◆ Records supplied:
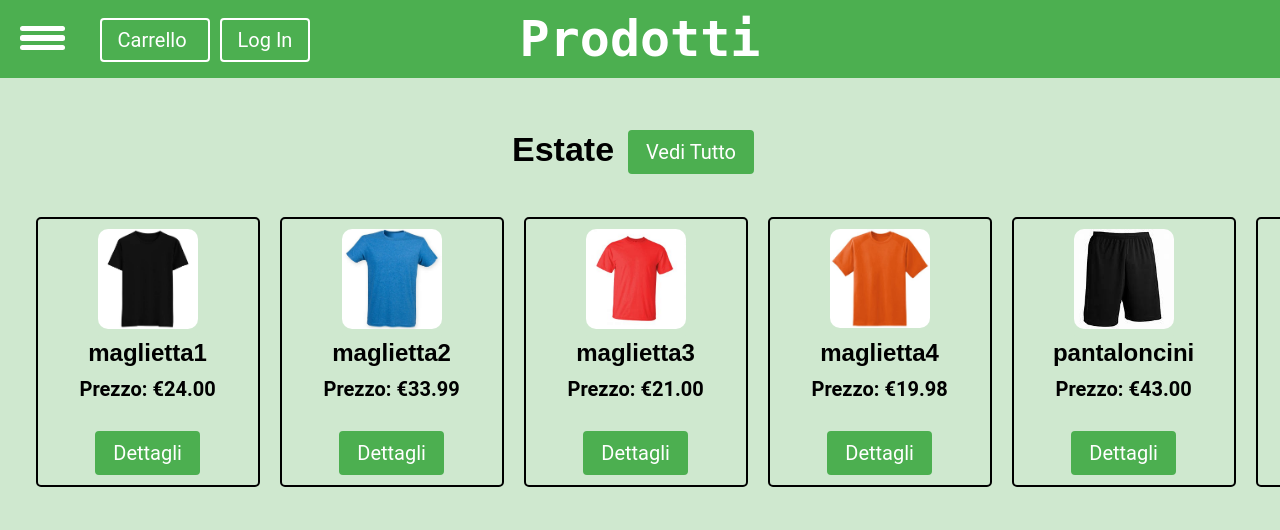
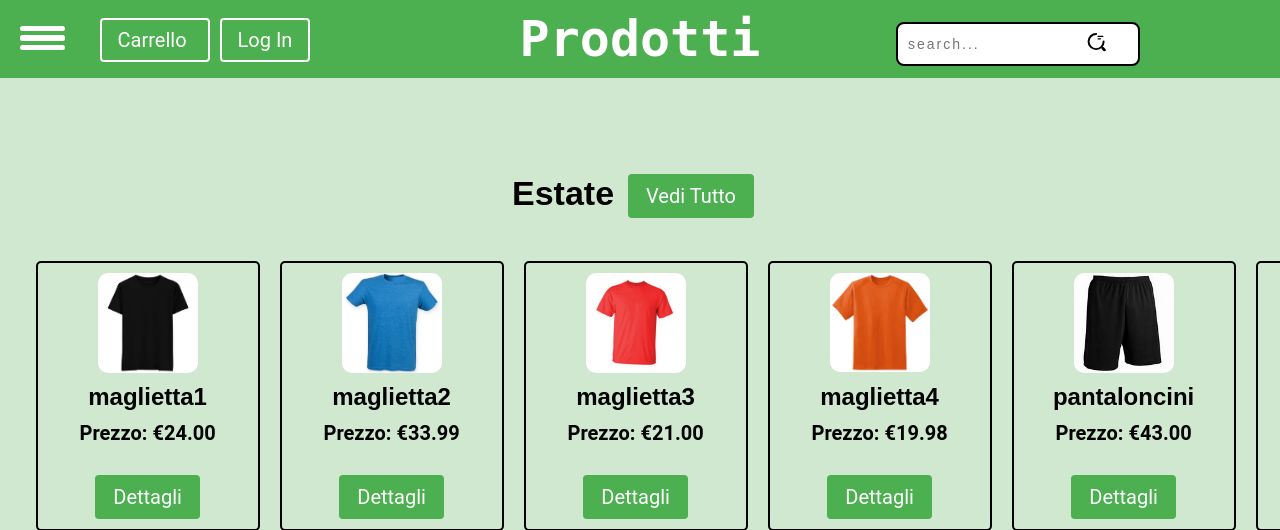
Before and after one commit to JacopoSimonini/ecommerce, a Django app: page /products/ in a window 1280 px wide; the page is wider, and only the part inside the window is pictured. Shown: the top 530 px of that part. Run offline with Django 4.2, Linux system fonts and the light colour scheme; data comes from the database, SQL or seed files in the repository; some libraries are stand-ins or nearby versions.

Commit message:
Update product_list.html

```diff
--- a/products/templates/products/product_list.html
+++ b/products/templates/products/product_list.html
@@ -502,6 +502,55 @@ a.menu-li{
     transform: translate(-60%, -30%);
 }
 
+.input-container {
+  width: 220px;
+  position: relative;
+  left: 70%;
+  top: -80px;
+
+}
+
+.icon {
+  position: absolute;
+  right: 10px;
+  top: calc(50% + 5px);
+  transform: translateY(calc(-50% - 5px));
+  cursor: pointer;
+}
+
+.input {
+  width: 100%;
+  height: 20px;
+  padding: 10px;
+  transition: .2s linear;
+  border: 2.5px solid black;
+  font-size: 14px;
+  letter-spacing: 2px;
+  border-radius: 8px;
+}
+
+.input:focus {
+ outline: none;
+ border-color: rgba(221,11,11,0.6);
+ background-color: #fff;
+ box-shadow: 0 0 0 4px rgb(234 76 137 / 10%);
+}
+
+.input-container:hover > .icon {
+  animation: anim 1s linear infinite;
+}
+
+@keyframes anim {
+  0%,
+  100% {
+    transform: translateY(calc(-50% - 5px)) scale(1);
+  }
+
+  50% {
+    transform: translateY(calc(-50% - 5px)) scale(1.1);
+  }
+}
+
     </style>
 </head>
 <body>
@@ -531,6 +580,12 @@ a.menu-li{
     {% else %}
     <a class="view_cart" style='font-size:20px' href="{% url 'login' %}">Log In <i id="icona_3" class='fas fa-home'></i></a>
     {% endif %}
+    <div class="input-container">
+        <input type="text" name="text" id="search-input" class="input" placeholder="search...">
+            <span class="icon" id="search-icon">
+                <svg width="19px" height="19px" viewBox="0 0 24 24" fill="none" xmlns="http://www.w3.org/2000/svg"><g id="SVGRepo_bgCarrier" stroke-width="0"></g><g id="SVGRepo_tracerCarrier" stroke-linecap="round" stroke-linejoin="round"></g><g id="SVGRepo_iconCarrier"> <path opacity="1" d="M14 5H20" stroke="#000" stroke-width="1.5" stroke-linecap="round" stroke-linejoin="round"></path> <path opacity="1" d="M14 8H17" stroke="#000" stroke-width="1.5" stroke-linecap="round" stroke-linejoin="round"></path> <path d="M21 11.5C21 16.75 16.75 21 11.5 21C6.25 21 2 16.75 2 11.5C2 6.25 6.25 2 11.5 2" stroke="#000" stroke-width="2.5" stroke-linecap="round" stroke-linejoin="round"></path> <path opacity="1" d="M22 22L20 20" stroke="#000" stroke-width="3.5" stroke-linecap="round" stroke-linejoin="round"></path> </g></svg>
+            </span>
+    </div>
     <div class="categories-container">
         {% for category in categories %}
         <h2>{{ category.name }}</h2>
```
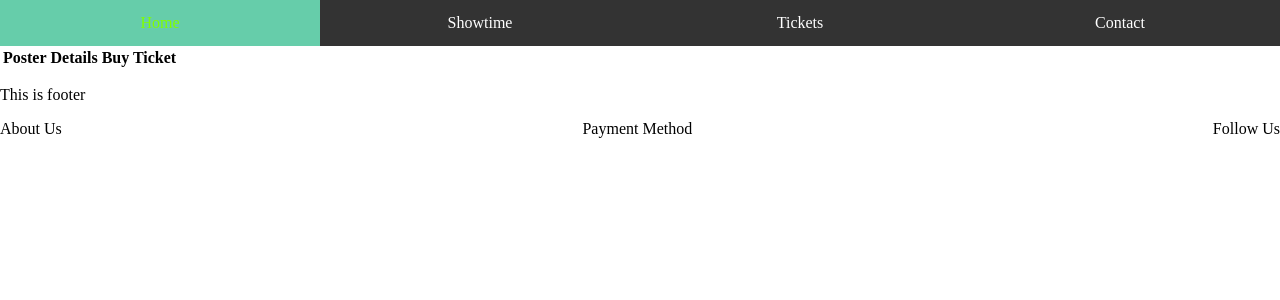
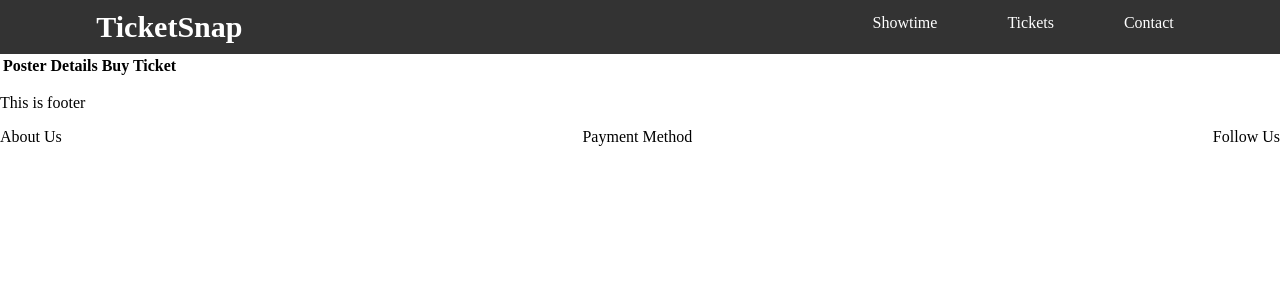
Before and after one commit to MazFahim/clientProjects, a Django app: page /tickets/ in a window 1280 px wide. Shown: the top 300 px of the page. Run offline with Django 5.2, Linux system fonts and the light colour scheme; lists and menus that the app fills with data are empty.

Commit message:
Ticketsnap: imagefield and header modified

```diff
--- a/TicketSnap/TicketSnap/urls.py
+++ b/TicketSnap/TicketSnap/urls.py
@@ -16,8 +16,12 @@ Including another URLconf
 """
 from django.contrib import admin
 from django.urls import include, path
+from django.conf.urls.static import static
+from django.conf import settings
 
 urlpatterns = [
     path('', include('movies.urls')),
     path('admin/', admin.site.urls),
 ]
+
+urlpatterns += static(settings.MEDIA_URL, document_root = settings.MEDIA_ROOT)
--- a/TicketSnap/movies/models.py
+++ b/TicketSnap/movies/models.py
@@ -11,6 +11,7 @@ class Movie(models.Model):
     release_date = models.DateField()
     status = models.CharField(max_length=20)
     trailer_url = models.URLField()
+    poster = models.ImageField(blank=True)
 
     def __str__(self):
         return f"{self.title} - {self.genre} - {self.status}"
--- a/TicketSnap/movies/templates/headerNavbar.html
+++ b/TicketSnap/movies/templates/headerNavbar.html
@@ -15,21 +15,40 @@
             margin: 0;
             padding: 0;
             overflow: hidden;
+            display: flex;
+            justify-content: center;
         }
         li{
-            float: left;
-            width: 25%;
+            /* float: left; */
+            width: auto;
+            margin-right: 30px;
+        }
+        li:last-child {
+            margin-right: 0;
+        }
+        li:first-child {
+            margin-right: 600px;
         }
         li a {
             display: block;
             color: white;
             text-align: center;
-            padding: 14px 0;
+            padding: 14px 20px;
             text-decoration: dashed;
         }
         li a:hover {
             background-color: mediumaquamarine;
             color: chartreuse;
+        }
+        .home-link{
+            font-weight: bold;
+            font-size: 30px;
+            color: white;
+            background-color: #333;
+            padding: 10px;
+        }
+        .home-link:hover {
+            background-color: #444;
         }
     </style>
 </head>
@@ -37,7 +56,7 @@
 
     <nav>
         <ul>
-            <li><a href="/">Home</a></li>
+            <li><a href="/" class="home-link">TicketSnap</a></li>
             <li><a href="/showtime/">Showtime</a></li>
             <li><a href="/tickets/">Tickets</a></li>
             <li><a href="/contact/">Contact</a></li>
```
Also changed, not shown: TicketSnap/TicketSnap/settings.py (+9 -0 lines), TicketSnap/db.sqlite3, TicketSnap/media/media/optimus1.jpg (added), TicketSnap/movies/migrations/0010_movie_poster.py (added).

◆ Task statement: For each entry above, write it out again exactly but leave out any picture.

◆ Result:
Before and after one commit to JacopoSimonini/ecommerce, a Django app: page /products/ in a window 1280 px wide; the page is wider, and only the part inside the window is pictured. Shown: the top 530 px of that part. Run offline with Django 4.2, Linux system fonts and the light colour scheme; data comes from the database, SQL or seed files in the repository; some libraries are stand-ins or nearby versions.

Commit message:
Update product_list.html

```diff
--- a/products/templates/products/product_list.html
+++ b/products/templates/products/product_list.html
@@ -502,6 +502,55 @@ a.menu-li{
     transform: translate(-60%, -30%);
 }
 
+.input-container {
+  width: 220px;
+  position: relative;
+  left: 70%;
+  top: -80px;
+
+}
+
+.icon {
+  position: absolute;
+  right: 10px;
+  top: calc(50% + 5px);
+  transform: translateY(calc(-50% - 5px));
+  cursor: pointer;
+}
+
+.input {
+  width: 100%;
+  height: 20px;
+  padding: 10px;
+  transition: .2s linear;
+  border: 2.5px solid black;
+  font-size: 14px;
+  letter-spacing: 2px;
+  border-radius: 8px;
+}
+
+.input:focus {
+ outline: none;
+ border-color: rgba(221,11,11,0.6);
+ background-color: #fff;
+ box-shadow: 0 0 0 4px rgb(234 76 137 / 10%);
+}
+
+.input-container:hover > .icon {
+  animation: anim 1s linear infinite;
+}
+
+@keyframes anim {
+  0%,
+  100% {
+    transform: translateY(calc(-50% - 5px)) scale(1);
+  }
+
+  50% {
+    transform: translateY(calc(-50% - 5px)) scale(1.1);
+  }
+}
+
     </style>
 </head>
 <body>
@@ -531,6 +580,12 @@ a.menu-li{
     {% else %}
     <a class="view_cart" style='font-size:20px' href="{% url 'login' %}">Log In <i id="icona_3" class='fas fa-home'></i></a>
     {% endif %}
+    <div class="input-container">
+        <input type="text" name="text" id="search-input" class="input" placeholder="search...">
+            <span class="icon" id="search-icon">
+                <svg width="19px" height="19px" viewBox="0 0 24 24" fill="none" xmlns="http://www.w3.org/2000/svg"><g id="SVGRepo_bgCarrier" stroke-width="0"></g><g id="SVGRepo_tracerCarrier" stroke-linecap="round" stroke-linejoin="round"></g><g id="SVGRepo_iconCarrier"> <path opacity="1" d="M14 5H20" stroke="#000" stroke-width="1.5" stroke-linecap="round" stroke-linejoin="round"></path> <path opacity="1" d="M14 8H17" stroke="#000" stroke-width="1.5" stroke-linecap="round" stroke-linejoin="round"></path> <path d="M21 11.5C21 16.75 16.75 21 11.5 21C6.25 21 2 16.75 2 11.5C2 6.25 6.25 2 11.5 2" stroke="#000" stroke-width="2.5" stroke-linecap="round" stroke-linejoin="round"></path> <path opacity="1" d="M22 22L20 20" stroke="#000" stroke-width="3.5" stroke-linecap="round" stroke-linejoin="round"></path> </g></svg>
+            </span>
+    </div>
     <div class="categories-container">
         {% for category in categories %}
         <h2>{{ category.name }}</h2>
```
Before and after one commit to MazFahim/clientProjects, a Django app: page /tickets/ in a window 1280 px wide. Shown: the top 300 px of the page. Run offline with Django 5.2, Linux system fonts and the light colour scheme; lists and menus that the app fills with data are empty.

Commit message:
Ticketsnap: imagefield and header modified

```diff
--- a/TicketSnap/TicketSnap/urls.py
+++ b/TicketSnap/TicketSnap/urls.py
@@ -16,8 +16,12 @@ Including another URLconf
 """
 from django.contrib import admin
 from django.urls import include, path
+from django.conf.urls.static import static
+from django.conf import settings
 
 urlpatterns = [
     path('', include('movies.urls')),
     path('admin/', admin.site.urls),
 ]
+
+urlpatterns += static(settings.MEDIA_URL, document_root = settings.MEDIA_ROOT)
--- a/TicketSnap/movies/models.py
+++ b/TicketSnap/movies/models.py
@@ -11,6 +11,7 @@ class Movie(models.Model):
     release_date = models.DateField()
     status = models.CharField(max_length=20)
     trailer_url = models.URLField()
+    poster = models.ImageField(blank=True)
 
     def __str__(self):
         return f"{self.title} - {self.genre} - {self.status}"
--- a/TicketSnap/movies/templates/headerNavbar.html
+++ b/TicketSnap/movies/templates/headerNavbar.html
@@ -15,21 +15,40 @@
             margin: 0;
             padding: 0;
             overflow: hidden;
+            display: flex;
+            justify-content: center;
         }
         li{
-            float: left;
-            width: 25%;
+            /* float: left; */
+            width: auto;
+            margin-right: 30px;
+        }
+        li:last-child {
+            margin-right: 0;
+        }
+        li:first-child {
+            margin-right: 600px;
         }
         li a {
             display: block;
             color: white;
             text-align: center;
-            padding: 14px 0;
+            padding: 14px 20px;
             text-decoration: dashed;
         }
         li a:hover {
             background-color: mediumaquamarine;
             color: chartreuse;
+        }
+        .home-link{
+            font-weight: bold;
+            font-size: 30px;
+            color: white;
+            background-color: #333;
+            padding: 10px;
+        }
+        .home-link:hover {
+            background-color: #444;
         }
     </style>
 </head>
@@ -37,7 +56,7 @@
 
     <nav>
         <ul>
-            <li><a href="/">Home</a></li>
+            <li><a href="/" class="home-link">TicketSnap</a></li>
             <li><a href="/showtime/">Showtime</a></li>
             <li><a href="/tickets/">Tickets</a></li>
             <li><a href="/contact/">Contact</a></li>
```
Also changed, not shown: TicketSnap/TicketSnap/settings.py (+9 -0 lines), TicketSnap/db.sqlite3, TicketSnap/media/media/optimus1.jpg (added), TicketSnap/movies/migrations/0010_movie_poster.py (added).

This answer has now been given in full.